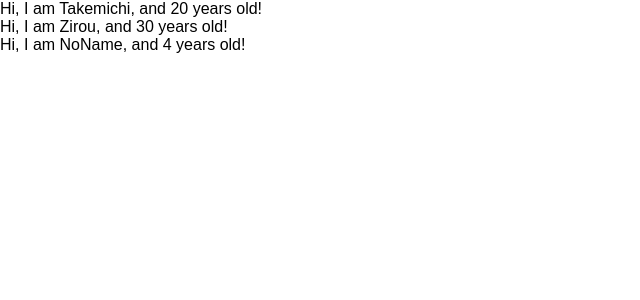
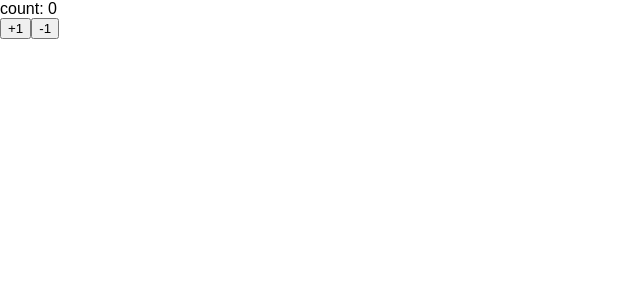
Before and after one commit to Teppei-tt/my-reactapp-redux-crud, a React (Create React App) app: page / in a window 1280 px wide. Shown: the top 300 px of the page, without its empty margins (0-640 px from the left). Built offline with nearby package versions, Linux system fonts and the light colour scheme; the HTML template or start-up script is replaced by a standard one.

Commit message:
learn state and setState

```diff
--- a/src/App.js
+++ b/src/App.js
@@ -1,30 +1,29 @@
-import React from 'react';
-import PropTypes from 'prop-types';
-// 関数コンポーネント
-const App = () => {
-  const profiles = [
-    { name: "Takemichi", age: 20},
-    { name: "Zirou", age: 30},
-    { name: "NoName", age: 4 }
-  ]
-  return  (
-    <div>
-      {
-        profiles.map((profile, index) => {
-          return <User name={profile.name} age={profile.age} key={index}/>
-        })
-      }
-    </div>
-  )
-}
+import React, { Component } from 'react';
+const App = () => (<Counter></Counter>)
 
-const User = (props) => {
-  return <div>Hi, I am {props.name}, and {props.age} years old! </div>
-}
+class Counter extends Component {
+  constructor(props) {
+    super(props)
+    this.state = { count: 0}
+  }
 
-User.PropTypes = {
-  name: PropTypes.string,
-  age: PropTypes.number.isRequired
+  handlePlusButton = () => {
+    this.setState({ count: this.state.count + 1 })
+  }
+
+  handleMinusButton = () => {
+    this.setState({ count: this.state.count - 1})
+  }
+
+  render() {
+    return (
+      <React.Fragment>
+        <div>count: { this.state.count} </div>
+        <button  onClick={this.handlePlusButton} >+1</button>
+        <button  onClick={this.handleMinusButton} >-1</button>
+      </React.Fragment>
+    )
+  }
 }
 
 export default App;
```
--
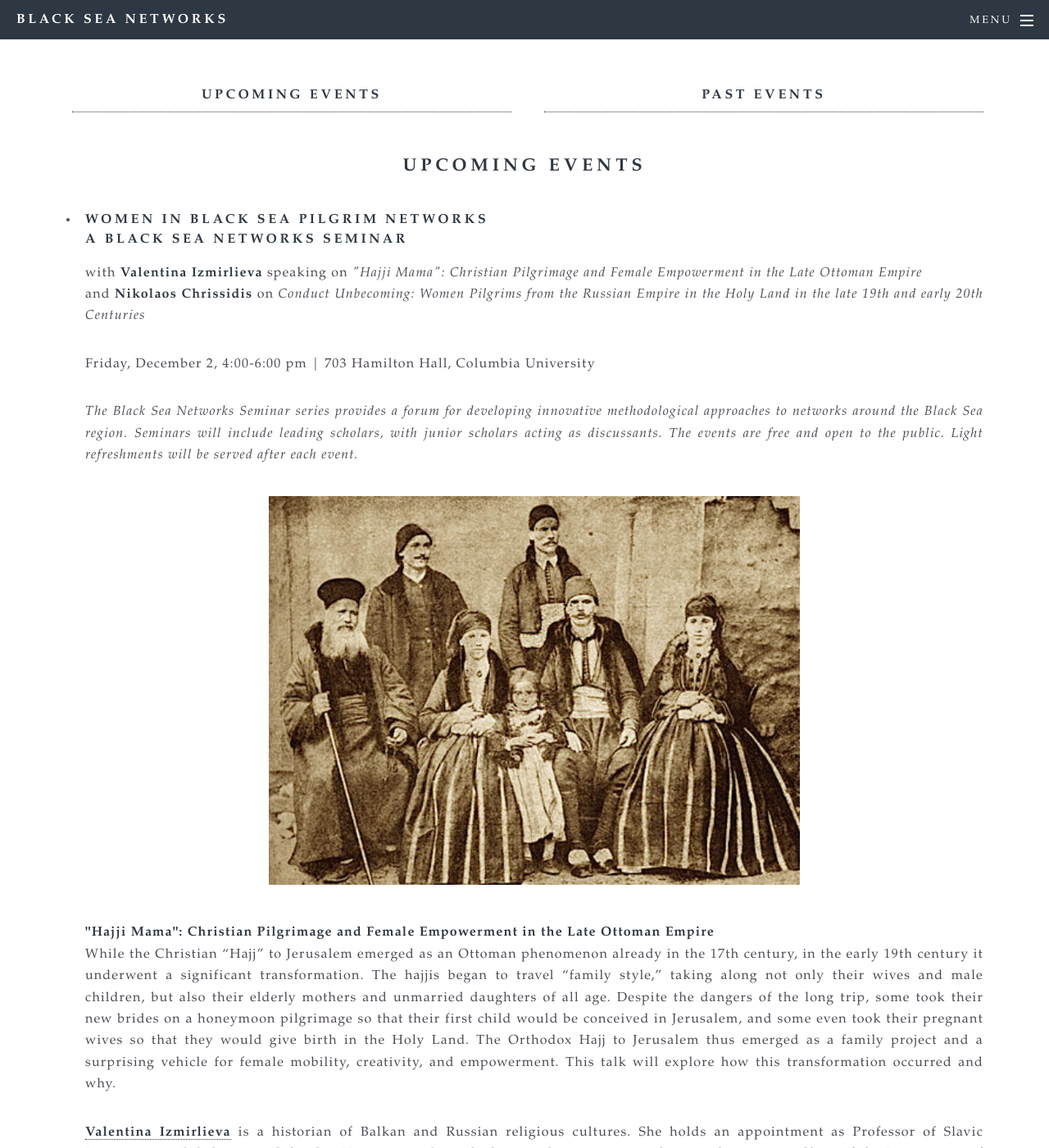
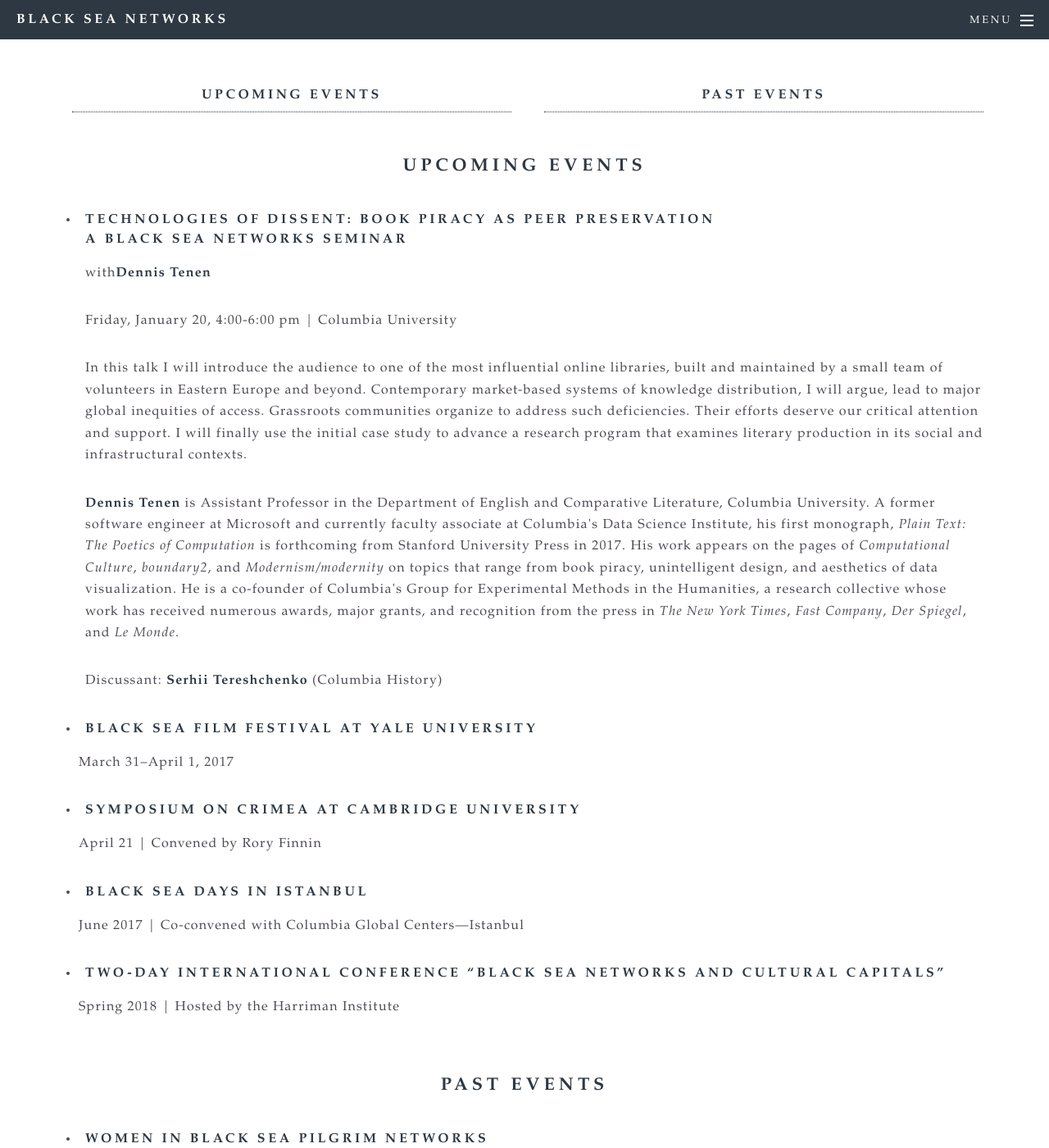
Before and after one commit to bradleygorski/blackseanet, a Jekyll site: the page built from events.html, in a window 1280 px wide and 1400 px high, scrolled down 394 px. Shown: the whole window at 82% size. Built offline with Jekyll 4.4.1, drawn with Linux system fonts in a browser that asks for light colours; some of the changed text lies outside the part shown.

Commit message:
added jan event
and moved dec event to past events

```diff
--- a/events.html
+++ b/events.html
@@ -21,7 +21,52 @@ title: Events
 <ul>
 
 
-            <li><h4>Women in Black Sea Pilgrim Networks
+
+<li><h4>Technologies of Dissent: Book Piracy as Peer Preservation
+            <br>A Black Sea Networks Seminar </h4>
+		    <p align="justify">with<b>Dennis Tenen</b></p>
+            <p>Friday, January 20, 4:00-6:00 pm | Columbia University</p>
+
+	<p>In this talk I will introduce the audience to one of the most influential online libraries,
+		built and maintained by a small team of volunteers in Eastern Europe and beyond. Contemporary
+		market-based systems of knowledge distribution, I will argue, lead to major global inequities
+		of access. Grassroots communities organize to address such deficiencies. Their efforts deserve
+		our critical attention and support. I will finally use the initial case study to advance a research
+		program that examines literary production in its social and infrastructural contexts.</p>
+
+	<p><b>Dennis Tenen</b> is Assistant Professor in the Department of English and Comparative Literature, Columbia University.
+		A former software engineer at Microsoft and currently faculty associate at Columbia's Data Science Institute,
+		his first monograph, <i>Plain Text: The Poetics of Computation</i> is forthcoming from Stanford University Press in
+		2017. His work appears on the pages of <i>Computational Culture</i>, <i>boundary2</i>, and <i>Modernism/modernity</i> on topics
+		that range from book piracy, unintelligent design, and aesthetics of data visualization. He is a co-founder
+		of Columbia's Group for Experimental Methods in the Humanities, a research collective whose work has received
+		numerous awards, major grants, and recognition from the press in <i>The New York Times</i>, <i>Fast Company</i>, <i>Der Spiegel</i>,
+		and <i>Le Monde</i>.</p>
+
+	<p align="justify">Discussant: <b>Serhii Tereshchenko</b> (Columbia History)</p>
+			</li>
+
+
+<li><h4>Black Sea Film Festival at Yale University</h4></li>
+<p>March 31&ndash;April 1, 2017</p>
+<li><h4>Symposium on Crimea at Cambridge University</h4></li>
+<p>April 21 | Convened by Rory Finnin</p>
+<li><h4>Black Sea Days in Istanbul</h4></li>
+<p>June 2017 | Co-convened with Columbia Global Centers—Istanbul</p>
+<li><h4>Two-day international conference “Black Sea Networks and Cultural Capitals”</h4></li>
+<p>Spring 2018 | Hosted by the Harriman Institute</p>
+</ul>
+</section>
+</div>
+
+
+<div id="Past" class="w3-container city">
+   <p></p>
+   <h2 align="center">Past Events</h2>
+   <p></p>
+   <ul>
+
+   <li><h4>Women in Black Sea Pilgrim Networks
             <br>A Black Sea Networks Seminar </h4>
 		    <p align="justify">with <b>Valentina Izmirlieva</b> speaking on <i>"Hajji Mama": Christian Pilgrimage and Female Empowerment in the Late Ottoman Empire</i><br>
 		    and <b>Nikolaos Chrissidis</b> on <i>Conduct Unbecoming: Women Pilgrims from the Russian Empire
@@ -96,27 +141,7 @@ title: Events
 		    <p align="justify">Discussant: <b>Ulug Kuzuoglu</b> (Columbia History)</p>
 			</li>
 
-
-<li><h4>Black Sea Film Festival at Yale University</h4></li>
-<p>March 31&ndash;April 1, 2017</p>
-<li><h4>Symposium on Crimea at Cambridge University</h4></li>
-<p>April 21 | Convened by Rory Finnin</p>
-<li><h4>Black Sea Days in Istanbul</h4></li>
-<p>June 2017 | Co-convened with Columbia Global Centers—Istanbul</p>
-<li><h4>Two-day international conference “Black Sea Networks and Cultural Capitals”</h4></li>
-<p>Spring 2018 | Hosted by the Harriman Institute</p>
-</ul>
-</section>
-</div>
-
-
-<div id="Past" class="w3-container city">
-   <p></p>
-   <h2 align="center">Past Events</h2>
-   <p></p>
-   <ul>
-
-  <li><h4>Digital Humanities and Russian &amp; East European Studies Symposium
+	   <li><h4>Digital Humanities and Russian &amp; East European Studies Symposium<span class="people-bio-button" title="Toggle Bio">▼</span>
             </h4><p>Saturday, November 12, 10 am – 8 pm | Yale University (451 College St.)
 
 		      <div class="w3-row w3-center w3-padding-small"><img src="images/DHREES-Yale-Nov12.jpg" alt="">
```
...
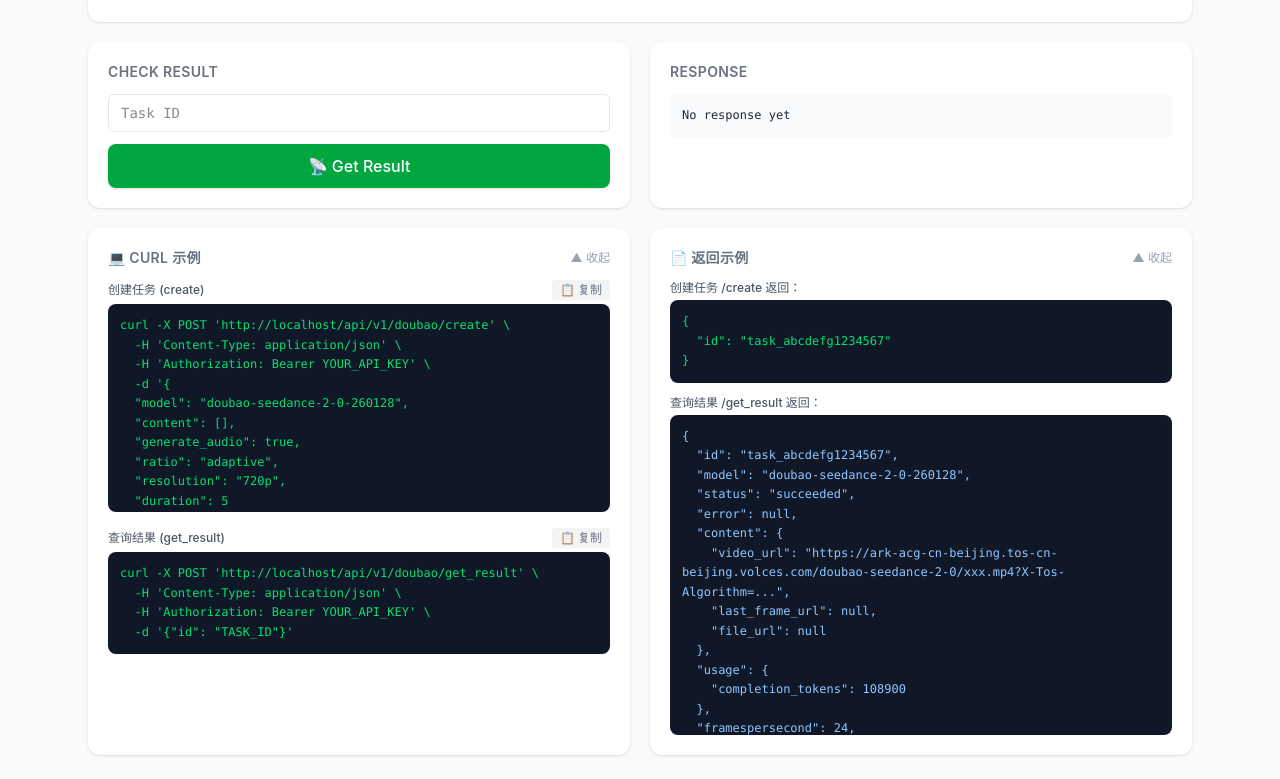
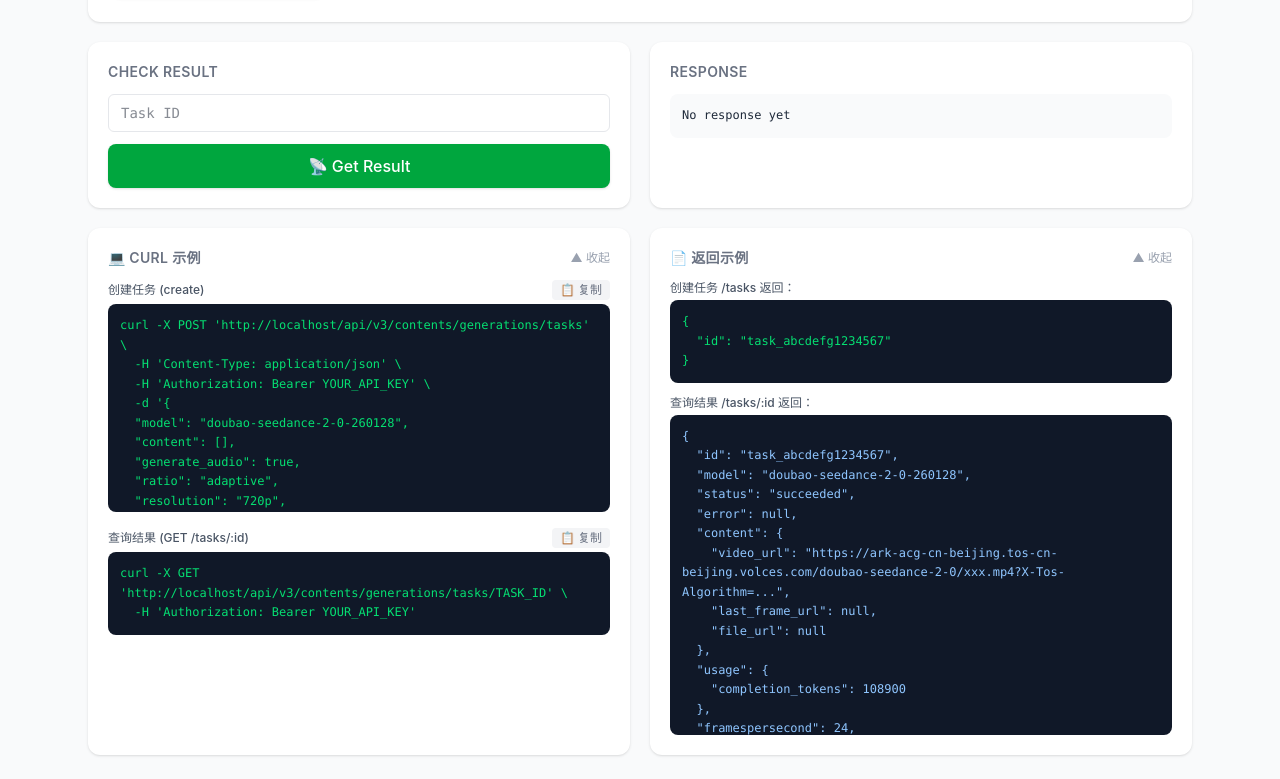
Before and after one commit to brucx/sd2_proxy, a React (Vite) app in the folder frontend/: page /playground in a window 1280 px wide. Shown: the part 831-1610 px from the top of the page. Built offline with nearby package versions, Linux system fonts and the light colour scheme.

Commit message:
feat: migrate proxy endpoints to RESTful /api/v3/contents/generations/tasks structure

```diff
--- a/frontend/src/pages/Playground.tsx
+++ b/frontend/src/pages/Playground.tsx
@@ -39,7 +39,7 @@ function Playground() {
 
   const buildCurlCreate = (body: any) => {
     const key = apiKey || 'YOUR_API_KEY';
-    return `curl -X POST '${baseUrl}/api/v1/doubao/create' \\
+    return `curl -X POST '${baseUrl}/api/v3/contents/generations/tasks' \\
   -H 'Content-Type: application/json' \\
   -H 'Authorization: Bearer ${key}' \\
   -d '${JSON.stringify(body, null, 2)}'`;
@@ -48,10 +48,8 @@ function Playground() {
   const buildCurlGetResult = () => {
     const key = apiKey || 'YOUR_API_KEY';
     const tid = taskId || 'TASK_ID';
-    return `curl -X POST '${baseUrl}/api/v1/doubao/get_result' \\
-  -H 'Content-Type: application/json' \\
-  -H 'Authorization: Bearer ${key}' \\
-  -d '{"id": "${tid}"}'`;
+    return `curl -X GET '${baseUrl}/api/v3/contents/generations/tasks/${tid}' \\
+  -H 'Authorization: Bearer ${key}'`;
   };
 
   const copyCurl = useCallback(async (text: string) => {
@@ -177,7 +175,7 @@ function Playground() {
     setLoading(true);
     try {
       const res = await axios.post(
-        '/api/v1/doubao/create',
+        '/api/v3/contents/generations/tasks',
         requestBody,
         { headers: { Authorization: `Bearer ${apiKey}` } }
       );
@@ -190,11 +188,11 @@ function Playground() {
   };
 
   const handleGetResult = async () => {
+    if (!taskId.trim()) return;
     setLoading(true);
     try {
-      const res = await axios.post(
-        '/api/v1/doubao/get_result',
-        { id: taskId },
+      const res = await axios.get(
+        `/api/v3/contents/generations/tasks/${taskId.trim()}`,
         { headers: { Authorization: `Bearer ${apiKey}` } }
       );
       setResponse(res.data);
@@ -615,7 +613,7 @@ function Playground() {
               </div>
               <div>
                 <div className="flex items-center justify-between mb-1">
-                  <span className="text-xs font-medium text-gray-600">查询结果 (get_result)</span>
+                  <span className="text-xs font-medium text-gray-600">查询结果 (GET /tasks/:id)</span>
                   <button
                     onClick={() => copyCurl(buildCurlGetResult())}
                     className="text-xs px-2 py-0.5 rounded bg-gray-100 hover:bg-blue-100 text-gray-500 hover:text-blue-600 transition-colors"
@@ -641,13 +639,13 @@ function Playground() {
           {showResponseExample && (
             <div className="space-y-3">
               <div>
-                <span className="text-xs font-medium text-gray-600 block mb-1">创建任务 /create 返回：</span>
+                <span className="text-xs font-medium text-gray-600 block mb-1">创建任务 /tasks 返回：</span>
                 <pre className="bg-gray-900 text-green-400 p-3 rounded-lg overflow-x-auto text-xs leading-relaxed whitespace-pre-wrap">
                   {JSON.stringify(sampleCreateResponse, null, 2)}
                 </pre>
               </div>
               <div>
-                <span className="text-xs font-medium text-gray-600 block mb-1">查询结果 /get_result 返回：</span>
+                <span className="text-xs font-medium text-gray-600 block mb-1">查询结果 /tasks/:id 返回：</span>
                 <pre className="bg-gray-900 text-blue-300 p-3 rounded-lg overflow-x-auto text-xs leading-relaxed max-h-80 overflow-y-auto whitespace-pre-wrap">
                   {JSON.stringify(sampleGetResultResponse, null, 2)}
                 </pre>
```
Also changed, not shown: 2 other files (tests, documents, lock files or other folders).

Exercise:
Only the lines holding the word "Networks" belong in the answer; copy them from the listing above.

Reply to the task:
-            <li><h4>Women in Black Sea Pilgrim Networks
+            <br>A Black Sea Networks Seminar </h4>
+<li><h4>Two-day international conference “Black Sea Networks and Cultural Capitals”</h4></li>
+   <li><h4>Women in Black Sea Pilgrim Networks
             <br>A Black Sea Networks Seminar </h4>
-<li><h4>Two-day international conference “Black Sea Networks and Cultural Capitals”</h4></li>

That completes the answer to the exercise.